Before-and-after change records

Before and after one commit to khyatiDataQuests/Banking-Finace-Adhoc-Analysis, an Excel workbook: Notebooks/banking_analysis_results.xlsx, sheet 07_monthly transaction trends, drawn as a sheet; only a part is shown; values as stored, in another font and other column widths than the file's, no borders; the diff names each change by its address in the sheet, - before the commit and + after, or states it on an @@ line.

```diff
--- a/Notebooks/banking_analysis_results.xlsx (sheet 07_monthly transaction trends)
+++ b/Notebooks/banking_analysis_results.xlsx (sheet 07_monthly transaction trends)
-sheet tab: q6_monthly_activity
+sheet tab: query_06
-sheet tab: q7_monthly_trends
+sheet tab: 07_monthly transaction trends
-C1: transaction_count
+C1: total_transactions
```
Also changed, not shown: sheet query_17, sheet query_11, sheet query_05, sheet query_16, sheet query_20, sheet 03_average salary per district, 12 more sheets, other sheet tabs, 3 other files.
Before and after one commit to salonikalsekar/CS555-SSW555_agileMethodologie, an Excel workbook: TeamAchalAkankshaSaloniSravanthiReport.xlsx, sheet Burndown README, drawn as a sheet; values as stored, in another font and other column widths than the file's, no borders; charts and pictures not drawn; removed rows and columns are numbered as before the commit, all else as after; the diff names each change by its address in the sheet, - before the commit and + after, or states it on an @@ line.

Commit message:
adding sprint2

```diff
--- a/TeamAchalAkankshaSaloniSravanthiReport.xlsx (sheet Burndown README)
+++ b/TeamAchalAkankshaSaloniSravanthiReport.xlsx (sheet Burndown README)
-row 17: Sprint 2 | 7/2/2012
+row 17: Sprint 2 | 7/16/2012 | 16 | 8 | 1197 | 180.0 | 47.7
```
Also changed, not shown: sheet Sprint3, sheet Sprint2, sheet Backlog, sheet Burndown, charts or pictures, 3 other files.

Action item. Every word in the records must appear in your copy exactly as it does above.

Result of this task.
Before and after one commit to khyatiDataQuests/Banking-Finace-Adhoc-Analysis, an Excel workbook: Notebooks/banking_analysis_results.xlsx, sheet 07_monthly transaction trends, drawn as a sheet; only a part is shown; values as stored, in another font and other column widths than the file's, no borders; the diff names each change by its address in the sheet, - before the commit and + after, or states it on an @@ line.

```diff
--- a/Notebooks/banking_analysis_results.xlsx (sheet 07_monthly transaction trends)
+++ b/Notebooks/banking_analysis_results.xlsx (sheet 07_monthly transaction trends)
-sheet tab: q6_monthly_activity
+sheet tab: query_06
-sheet tab: q7_monthly_trends
+sheet tab: 07_monthly transaction trends
-C1: transaction_count
+C1: total_transactions
```
Also changed, not shown: sheet query_17, sheet query_11, sheet query_05, sheet query_16, sheet query_20, sheet 03_average salary per district, 12 more sheets, other sheet tabs, 3 other files.
Before and after one commit to salonikalsekar/CS555-SSW555_agileMethodologie, an Excel workbook: TeamAchalAkankshaSaloniSravanthiReport.xlsx, sheet Burndown README, drawn as a sheet; values as stored, in another font and other column widths than the file's, no borders; charts and pictures not drawn; removed rows and columns are numbered as before the commit, all else as after; the diff names each change by its address in the sheet, - before the commit and + after, or states it on an @@ line.

Commit message:
adding sprint2

```diff
--- a/TeamAchalAkankshaSaloniSravanthiReport.xlsx (sheet Burndown README)
+++ b/TeamAchalAkankshaSaloniSravanthiReport.xlsx (sheet Burndown README)
-row 17: Sprint 2 | 7/2/2012
+row 17: Sprint 2 | 7/16/2012 | 16 | 8 | 1197 | 180.0 | 47.7
```
Also changed, not shown: sheet Sprint3, sheet Sprint2, sheet Backlog, sheet Burndown, charts or pictures, 3 other files.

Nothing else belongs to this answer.